Archive for the ‘milk bank’ Category

Seminar on Immunoglobulin-rich Milk (IgCo)

January 7, 2009

Dr. Amy Goleta-Dy of St. Luke’s Medical Center Pediatric Oncology Department announces a product presentation and information dissemination seminar on the varied uses of Ig-Co, the colostrum-based milk product developed in New Zealand. The nutritive bovine milk packed with disease-fighting immunoglobulins (antibodies) will be the central topic in conferences slated in the following dates and venues:

1. January 16, 2009, 5:30 p.m. at Villa Caceres, Magsaysay Avenue, Naga City
2. January 18, 2009, 2:00 p.m. at Casablanca Hotel, Penaranda, Legazpi City
3. January 24, 2009, 3:00 p.m. at Waterfront Hotel, Lahug, Cebu City

“The newly introduced product is helpful for a lot of medical conditions including those with diabetes, asthma, allergies, patients with disordered and depressed immunity (immunocompromised,) cancer patients on chemotherapy, and those with chronic kidney problems and osteoporosis.” Colostrum Conference in Bicol (10/28/08, mesiamd)

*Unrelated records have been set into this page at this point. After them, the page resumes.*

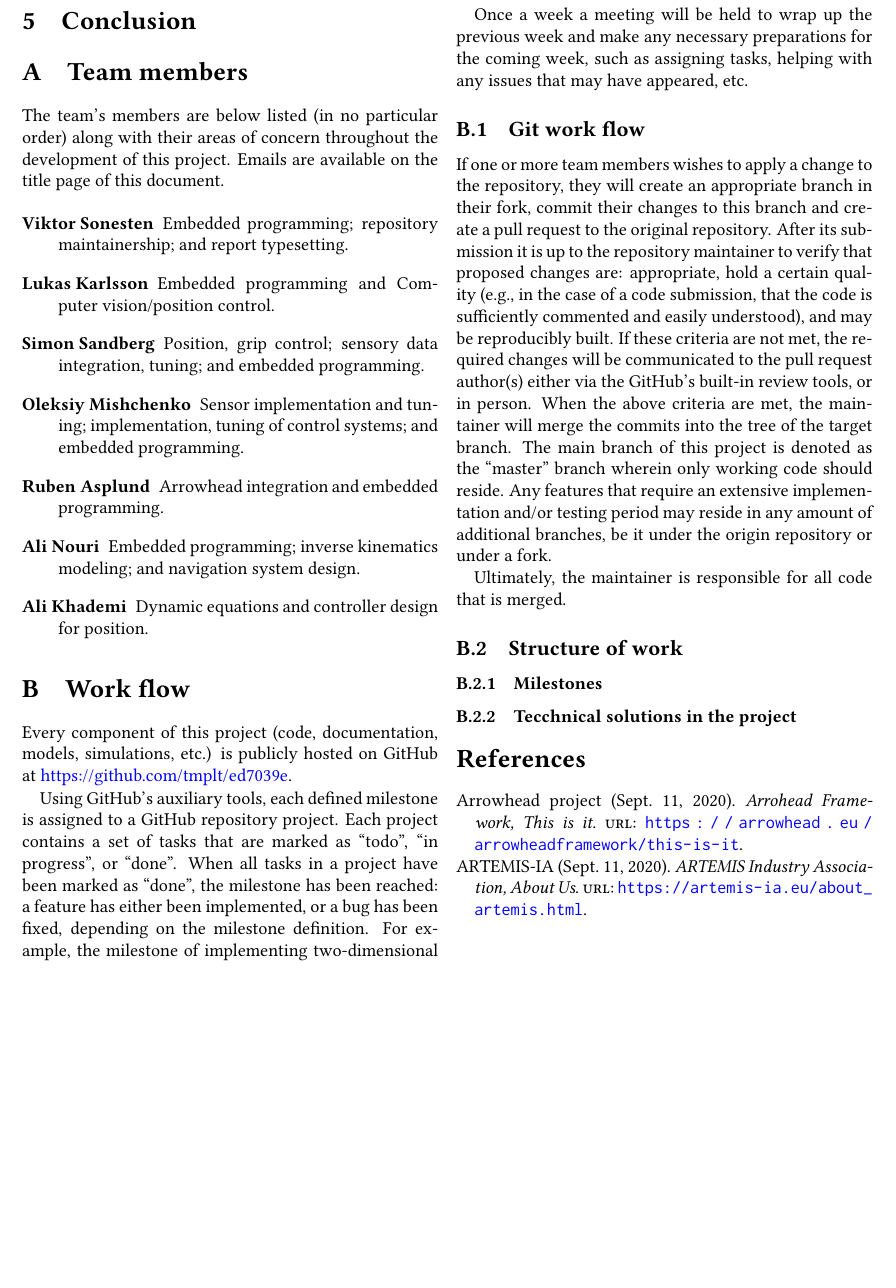
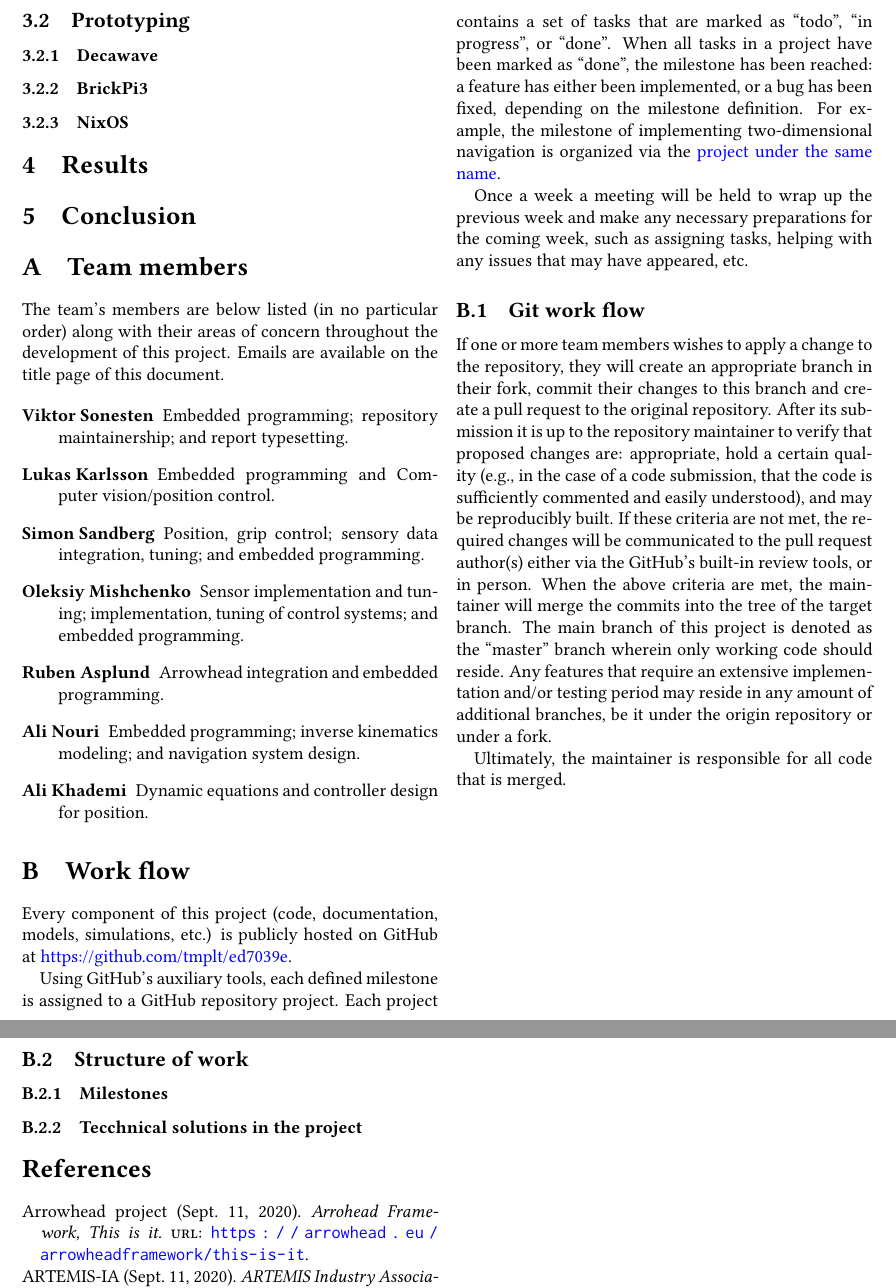
Before and after one commit to tmplt/ed7039e, a LaTeX document (report/master.tex, which reads report/sections/implementation.tex): part of page 4 of 5 before the commit and two parts of pages 4 and 5 of 5 after it, the two joined at a grey line, cut so that both start at the same text, the shorter picture padded with empty space. Compiled offline with pdfLaTeX.

Commit message:
report: add prototyping subsection, notes for later

```diff
--- a/report/sections/implementation.tex
+++ b/report/sections/implementation.tex
@@ -18,3 +18,24 @@ The project is divided into four milestones:
   Note that this milestone is a permutation of the combination of the previous milestones: the same phases should be done in the same order,
   but the system is to move to the second station instead and execute the pickup-process in reverse.
 \end{enumerate}
+
+\subsection{Prototyping}
+% Here we describe the prototyping stages of the system's components if anything
+% out of the ordinary pops up.
+\subsubsection{Decawave}
+% (X, Y, Z, Q); how is Q calculated?
+% What should we do if we cannot connect to 4 anchors at once, a wait?
+% Mention that:
+% - we have to account for the fact when we tag cannot connect to at least 3 anchors.
+% - Qualitative data depends a lot on the positioning of the anchors
+% - Built-in 3-axis accelerometer
+% - Raspberry Pi compatible GPIO header. Communication via UART.
+% - How should we interpset data? It is random proccess? Can we consider noise gaussian?
+
+\subsubsection{BrickPi3}
+% Talk about the confusing installation scipt(s) that most likely installs a
+% lot of unecessary components.
+% Mention that they were boiled down into `brickpi.nix`
+
+\subsubsection{NixOS}
+% Problems with SPI on the Raspberry Pi.
```
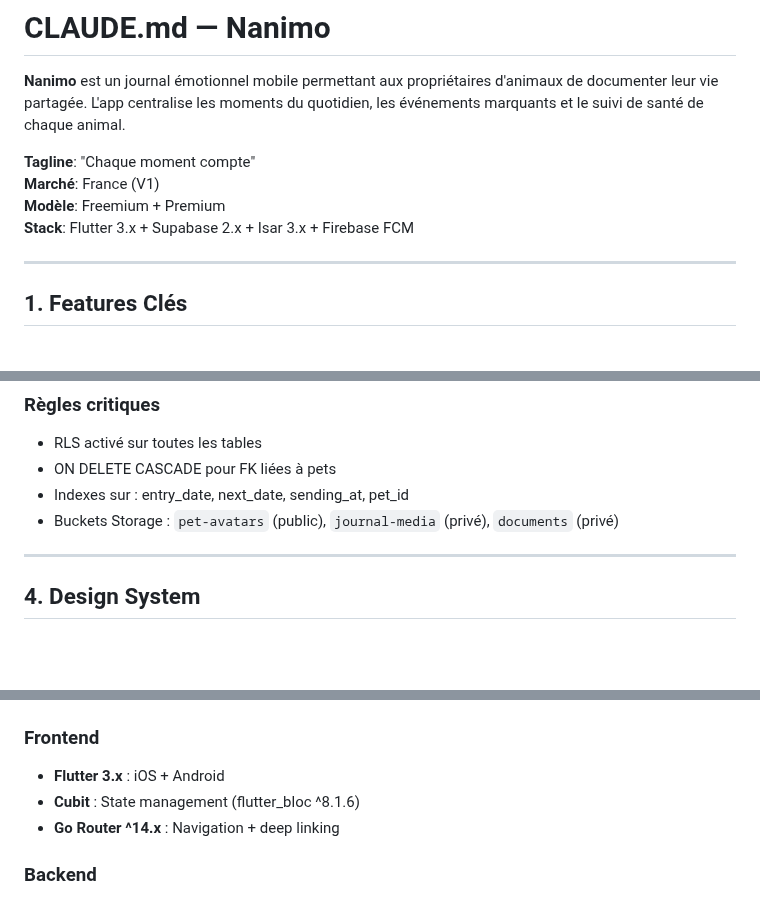
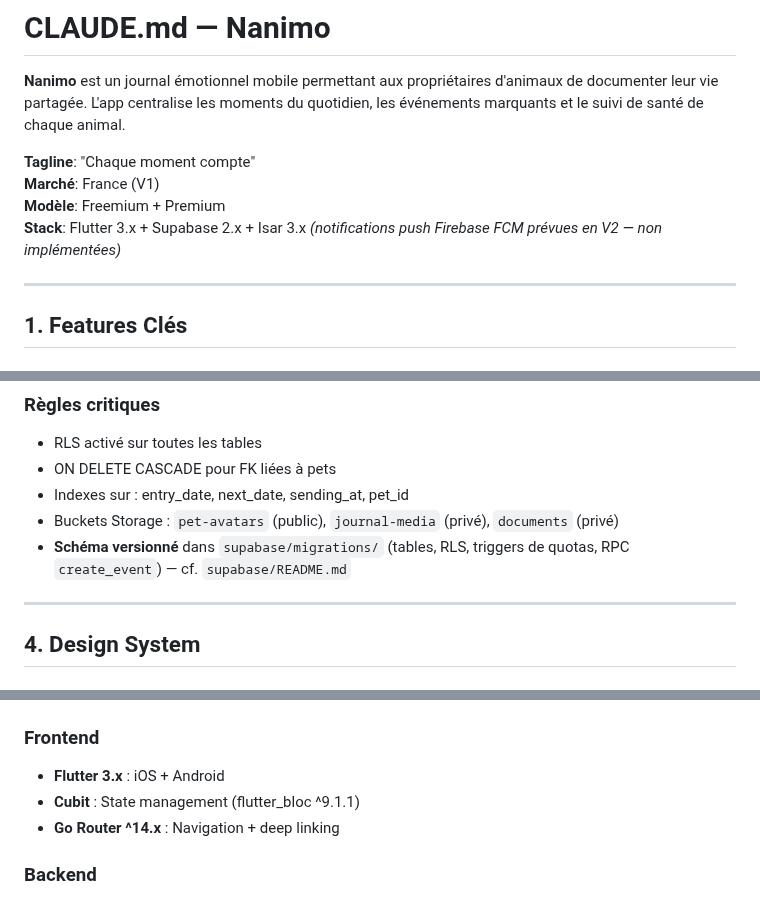
Before and after one commit to MaximeLemesle/nanimo, a Markdown page: CLAUDE.md, 3 parts joined by grey strips. GitHub-like rendering; blank space fills up the shorter version.

```diff
--- a/CLAUDE.md
+++ b/CLAUDE.md
@@ -5,7 +5,7 @@
 **Tagline**: "Chaque moment compte"
 **Marché**: France (V1)
 **Modèle**: Freemium + Premium
-**Stack**: Flutter 3.x + Supabase 2.x + Isar 3.x + Firebase FCM
+**Stack**: Flutter 3.x + Supabase 2.x + Isar 3.x _(notifications push Firebase FCM prévues en V2 — non implémentées)_
 
 ---
 
@@ -103,6 +99,7 @@ lib/
 - ON DELETE CASCADE pour FK liées à pets
 - Indexes sur : entry_date, next_date, sending_at, pet_id
 - Buckets Storage : `pet-avatars` (public), `journal-media` (privé), `documents` (privé)
+- **Schéma versionné** dans `supabase/migrations/` (tables, RLS, triggers de quotas, RPC `create_event`) — cf. `supabase/README.md`
 
 ---
 
@@ -136,7 +133,7 @@ lib/
 ### Frontend
 
 - **Flutter 3.x** : iOS + Android
-- **Cubit** : State management (flutter_bloc ^8.1.6)
+- **Cubit** : State management (flutter_bloc ^9.1.1)
 - **Go Router ^14.x** : Navigation + deep linking
 
 ### Backend
```
Also changed, not shown: other parts of CLAUDE.md (+19 -23 lines).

Open to the public (free,) the seminars are suggested for those who might benefit from taking IgCo and those who want to promote the product in their respective communities. For more information contact: Dr. Amy Goleta-Dy at 09178126135 or Agnes at 09175802301 (Photo Credit: Tambakothejaguar) =0=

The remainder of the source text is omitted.